REQUIREMENT:
Extract the complete listing and output it unchanged.

DATA TO EXAMINE:
━━━━━━

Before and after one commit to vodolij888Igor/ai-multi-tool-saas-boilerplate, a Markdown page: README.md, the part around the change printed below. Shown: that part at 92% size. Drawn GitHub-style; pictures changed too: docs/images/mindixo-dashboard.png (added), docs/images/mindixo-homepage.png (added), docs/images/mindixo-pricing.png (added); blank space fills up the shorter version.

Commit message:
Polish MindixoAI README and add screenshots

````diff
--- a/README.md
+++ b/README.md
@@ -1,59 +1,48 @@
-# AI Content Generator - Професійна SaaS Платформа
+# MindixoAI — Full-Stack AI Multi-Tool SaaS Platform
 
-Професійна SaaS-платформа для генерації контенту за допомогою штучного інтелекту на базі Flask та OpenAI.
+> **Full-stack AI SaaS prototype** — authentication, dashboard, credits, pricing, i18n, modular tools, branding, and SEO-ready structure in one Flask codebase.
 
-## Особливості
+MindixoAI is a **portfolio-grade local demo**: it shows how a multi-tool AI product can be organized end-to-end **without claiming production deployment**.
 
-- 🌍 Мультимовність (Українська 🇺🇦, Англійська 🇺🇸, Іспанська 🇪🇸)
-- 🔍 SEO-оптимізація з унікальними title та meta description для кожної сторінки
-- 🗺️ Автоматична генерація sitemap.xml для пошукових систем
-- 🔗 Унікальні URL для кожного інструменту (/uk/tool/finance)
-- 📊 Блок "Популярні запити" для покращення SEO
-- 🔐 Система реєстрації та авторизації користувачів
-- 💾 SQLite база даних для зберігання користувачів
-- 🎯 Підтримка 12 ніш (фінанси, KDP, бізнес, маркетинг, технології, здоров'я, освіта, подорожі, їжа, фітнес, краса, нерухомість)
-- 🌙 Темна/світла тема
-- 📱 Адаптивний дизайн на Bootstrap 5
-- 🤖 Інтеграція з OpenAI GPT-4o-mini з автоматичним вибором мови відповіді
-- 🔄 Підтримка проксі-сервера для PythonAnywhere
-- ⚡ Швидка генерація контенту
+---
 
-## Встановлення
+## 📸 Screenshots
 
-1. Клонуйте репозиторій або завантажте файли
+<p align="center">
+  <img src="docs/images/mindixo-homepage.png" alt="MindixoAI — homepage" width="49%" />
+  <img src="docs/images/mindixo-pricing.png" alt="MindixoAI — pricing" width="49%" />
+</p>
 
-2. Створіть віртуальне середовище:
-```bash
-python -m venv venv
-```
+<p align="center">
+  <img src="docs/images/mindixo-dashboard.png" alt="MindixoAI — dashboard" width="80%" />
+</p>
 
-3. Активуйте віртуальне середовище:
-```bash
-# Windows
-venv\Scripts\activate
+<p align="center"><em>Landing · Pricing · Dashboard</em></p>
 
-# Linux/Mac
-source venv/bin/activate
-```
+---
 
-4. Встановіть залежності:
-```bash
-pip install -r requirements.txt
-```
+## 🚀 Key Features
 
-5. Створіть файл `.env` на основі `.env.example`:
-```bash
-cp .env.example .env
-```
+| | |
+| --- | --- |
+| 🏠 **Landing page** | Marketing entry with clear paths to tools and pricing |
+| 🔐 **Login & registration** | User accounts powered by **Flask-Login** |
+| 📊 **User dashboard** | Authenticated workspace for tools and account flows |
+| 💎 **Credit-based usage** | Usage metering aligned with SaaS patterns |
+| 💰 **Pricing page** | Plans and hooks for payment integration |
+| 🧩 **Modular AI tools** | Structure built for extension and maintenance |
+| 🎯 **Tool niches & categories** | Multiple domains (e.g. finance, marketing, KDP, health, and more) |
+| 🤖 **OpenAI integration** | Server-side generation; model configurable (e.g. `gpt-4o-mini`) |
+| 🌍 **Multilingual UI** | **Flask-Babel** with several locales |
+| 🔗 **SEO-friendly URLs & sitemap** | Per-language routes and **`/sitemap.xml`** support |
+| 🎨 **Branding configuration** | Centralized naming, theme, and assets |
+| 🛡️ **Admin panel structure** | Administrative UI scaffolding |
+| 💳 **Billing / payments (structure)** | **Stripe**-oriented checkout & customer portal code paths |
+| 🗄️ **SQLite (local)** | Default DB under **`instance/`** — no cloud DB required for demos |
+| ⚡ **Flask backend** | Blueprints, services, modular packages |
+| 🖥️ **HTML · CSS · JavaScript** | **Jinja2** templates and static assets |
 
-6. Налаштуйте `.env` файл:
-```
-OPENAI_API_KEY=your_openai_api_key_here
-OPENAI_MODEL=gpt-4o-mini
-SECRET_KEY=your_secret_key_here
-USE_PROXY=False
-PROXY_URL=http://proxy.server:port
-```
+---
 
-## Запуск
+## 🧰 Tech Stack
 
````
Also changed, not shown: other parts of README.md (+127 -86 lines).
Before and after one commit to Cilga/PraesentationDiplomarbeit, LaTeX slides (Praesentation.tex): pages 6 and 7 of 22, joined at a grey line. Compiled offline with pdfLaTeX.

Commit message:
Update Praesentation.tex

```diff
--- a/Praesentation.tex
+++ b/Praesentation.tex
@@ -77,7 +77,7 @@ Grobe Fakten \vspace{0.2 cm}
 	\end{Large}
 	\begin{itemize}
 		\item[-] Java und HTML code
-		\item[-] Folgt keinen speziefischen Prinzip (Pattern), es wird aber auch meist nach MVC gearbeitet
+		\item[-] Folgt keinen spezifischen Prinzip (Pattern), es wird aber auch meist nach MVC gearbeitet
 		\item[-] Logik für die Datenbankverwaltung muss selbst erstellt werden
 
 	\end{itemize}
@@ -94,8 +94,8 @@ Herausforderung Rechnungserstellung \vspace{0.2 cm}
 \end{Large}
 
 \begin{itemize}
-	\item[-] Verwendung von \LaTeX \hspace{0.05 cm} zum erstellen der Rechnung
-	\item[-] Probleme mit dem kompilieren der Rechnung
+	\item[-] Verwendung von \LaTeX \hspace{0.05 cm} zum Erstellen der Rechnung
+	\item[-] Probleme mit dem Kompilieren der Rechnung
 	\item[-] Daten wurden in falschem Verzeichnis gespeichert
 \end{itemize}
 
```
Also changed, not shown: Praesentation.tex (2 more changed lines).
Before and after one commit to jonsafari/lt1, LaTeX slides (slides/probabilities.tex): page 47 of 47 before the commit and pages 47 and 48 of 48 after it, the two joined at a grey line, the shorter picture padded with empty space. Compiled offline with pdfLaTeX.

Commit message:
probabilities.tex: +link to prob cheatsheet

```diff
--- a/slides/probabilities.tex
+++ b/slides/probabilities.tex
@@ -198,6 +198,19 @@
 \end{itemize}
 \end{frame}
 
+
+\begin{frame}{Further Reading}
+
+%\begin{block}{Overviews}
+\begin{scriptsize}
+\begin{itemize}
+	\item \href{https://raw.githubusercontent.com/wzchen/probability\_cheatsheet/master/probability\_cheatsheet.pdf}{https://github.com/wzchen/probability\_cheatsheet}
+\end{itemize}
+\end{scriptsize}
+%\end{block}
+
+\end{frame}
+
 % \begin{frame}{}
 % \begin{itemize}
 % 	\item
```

━━━━━━

ANSWER TO THE EXERCISE:
Before and after one commit to vodolij888Igor/ai-multi-tool-saas-boilerplate, a Markdown page: README.md, the part around the change printed below. Shown: that part at 92% size. Drawn GitHub-style; pictures changed too: docs/images/mindixo-dashboard.png (added), docs/images/mindixo-homepage.png (added), docs/images/mindixo-pricing.png (added); blank space fills up the shorter version.

Commit message:
Polish MindixoAI README and add screenshots

````diff
--- a/README.md
+++ b/README.md
@@ -1,59 +1,48 @@
-# AI Content Generator - Професійна SaaS Платформа
+# MindixoAI — Full-Stack AI Multi-Tool SaaS Platform
 
-Професійна SaaS-платформа для генерації контенту за допомогою штучного інтелекту на базі Flask та OpenAI.
+> **Full-stack AI SaaS prototype** — authentication, dashboard, credits, pricing, i18n, modular tools, branding, and SEO-ready structure in one Flask codebase.
 
-## Особливості
+MindixoAI is a **portfolio-grade local demo**: it shows how a multi-tool AI product can be organized end-to-end **without claiming production deployment**.
 
-- 🌍 Мультимовність (Українська 🇺🇦, Англійська 🇺🇸, Іспанська 🇪🇸)
-- 🔍 SEO-оптимізація з унікальними title та meta description для кожної сторінки
-- 🗺️ Автоматична генерація sitemap.xml для пошукових систем
-- 🔗 Унікальні URL для кожного інструменту (/uk/tool/finance)
-- 📊 Блок "Популярні запити" для покращення SEO
-- 🔐 Система реєстрації та авторизації користувачів
-- 💾 SQLite база даних для зберігання користувачів
-- 🎯 Підтримка 12 ніш (фінанси, KDP, бізнес, маркетинг, технології, здоров'я, освіта, подорожі, їжа, фітнес, краса, нерухомість)
-- 🌙 Темна/світла тема
-- 📱 Адаптивний дизайн на Bootstrap 5
-- 🤖 Інтеграція з OpenAI GPT-4o-mini з автоматичним вибором мови відповіді
-- 🔄 Підтримка проксі-сервера для PythonAnywhere
-- ⚡ Швидка генерація контенту
+---
 
-## Встановлення
+## 📸 Screenshots
 
-1. Клонуйте репозиторій або завантажте файли
+<p align="center">
+  <img src="docs/images/mindixo-homepage.png" alt="MindixoAI — homepage" width="49%" />
+  <img src="docs/images/mindixo-pricing.png" alt="MindixoAI — pricing" width="49%" />
+</p>
 
-2. Створіть віртуальне середовище:
-```bash
-python -m venv venv
-```
+<p align="center">
+  <img src="docs/images/mindixo-dashboard.png" alt="MindixoAI — dashboard" width="80%" />
+</p>
 
-3. Активуйте віртуальне середовище:
-```bash
-# Windows
-venv\Scripts\activate
+<p align="center"><em>Landing · Pricing · Dashboard</em></p>
 
-# Linux/Mac
-source venv/bin/activate
-```
+---
 
-4. Встановіть залежності:
-```bash
-pip install -r requirements.txt
-```
+## 🚀 Key Features
 
-5. Створіть файл `.env` на основі `.env.example`:
-```bash
-cp .env.example .env
-```
+| | |
+| --- | --- |
+| 🏠 **Landing page** | Marketing entry with clear paths to tools and pricing |
+| 🔐 **Login & registration** | User accounts powered by **Flask-Login** |
+| 📊 **User dashboard** | Authenticated workspace for tools and account flows |
+| 💎 **Credit-based usage** | Usage metering aligned with SaaS patterns |
+| 💰 **Pricing page** | Plans and hooks for payment integration |
+| 🧩 **Modular AI tools** | Structure built for extension and maintenance |
+| 🎯 **Tool niches & categories** | Multiple domains (e.g. finance, marketing, KDP, health, and more) |
+| 🤖 **OpenAI integration** | Server-side generation; model configurable (e.g. `gpt-4o-mini`) |
+| 🌍 **Multilingual UI** | **Flask-Babel** with several locales |
+| 🔗 **SEO-friendly URLs & sitemap** | Per-language routes and **`/sitemap.xml`** support |
+| 🎨 **Branding configuration** | Centralized naming, theme, and assets |
+| 🛡️ **Admin panel structure** | Administrative UI scaffolding |
+| 💳 **Billing / payments (structure)** | **Stripe**-oriented checkout & customer portal code paths |
+| 🗄️ **SQLite (local)** | Default DB under **`instance/`** — no cloud DB required for demos |
+| ⚡ **Flask backend** | Blueprints, services, modular packages |
+| 🖥️ **HTML · CSS · JavaScript** | **Jinja2** templates and static assets |
 
-6. Налаштуйте `.env` файл:
-```
-OPENAI_API_KEY=your_openai_api_key_here
-OPENAI_MODEL=gpt-4o-mini
-SECRET_KEY=your_secret_key_here
-USE_PROXY=False
-PROXY_URL=http://proxy.server:port
-```
+---
 
-## Запуск
+## 🧰 Tech Stack
 
````
Also changed, not shown: other parts of README.md (+127 -86 lines).
Before and after one commit to Cilga/PraesentationDiplomarbeit, LaTeX slides (Praesentation.tex): pages 6 and 7 of 22, joined at a grey line. Compiled offline with pdfLaTeX.

Commit message:
Update Praesentation.tex

```diff
--- a/Praesentation.tex
+++ b/Praesentation.tex
@@ -77,7 +77,7 @@ Grobe Fakten \vspace{0.2 cm}
 	\end{Large}
 	\begin{itemize}
 		\item[-] Java und HTML code
-		\item[-] Folgt keinen speziefischen Prinzip (Pattern), es wird aber auch meist nach MVC gearbeitet
+		\item[-] Folgt keinen spezifischen Prinzip (Pattern), es wird aber auch meist nach MVC gearbeitet
 		\item[-] Logik für die Datenbankverwaltung muss selbst erstellt werden
 
 	\end{itemize}
@@ -94,8 +94,8 @@ Herausforderung Rechnungserstellung \vspace{0.2 cm}
 \end{Large}
 
 \begin{itemize}
-	\item[-] Verwendung von \LaTeX \hspace{0.05 cm} zum erstellen der Rechnung
-	\item[-] Probleme mit dem kompilieren der Rechnung
+	\item[-] Verwendung von \LaTeX \hspace{0.05 cm} zum Erstellen der Rechnung
+	\item[-] Probleme mit dem Kompilieren der Rechnung
 	\item[-] Daten wurden in falschem Verzeichnis gespeichert
 \end{itemize}
 
```
Also changed, not shown: Praesentation.tex (2 more changed lines).
Before and after one commit to jonsafari/lt1, LaTeX slides (slides/probabilities.tex): page 47 of 47 before the commit and pages 47 and 48 of 48 after it, the two joined at a grey line, the shorter picture padded with empty space. Compiled offline with pdfLaTeX.

Commit message:
probabilities.tex: +link to prob cheatsheet

```diff
--- a/slides/probabilities.tex
+++ b/slides/probabilities.tex
@@ -198,6 +198,19 @@
 \end{itemize}
 \end{frame}
 
+
+\begin{frame}{Further Reading}
+
+%\begin{block}{Overviews}
+\begin{scriptsize}
+\begin{itemize}
+	\item \href{https://raw.githubusercontent.com/wzchen/probability\_cheatsheet/master/probability\_cheatsheet.pdf}{https://github.com/wzchen/probability\_cheatsheet}
+\end{itemize}
+\end{scriptsize}
+%\end{block}
+
+\end{frame}
+
 % \begin{frame}{}
 % \begin{itemize}
 % 	\item
```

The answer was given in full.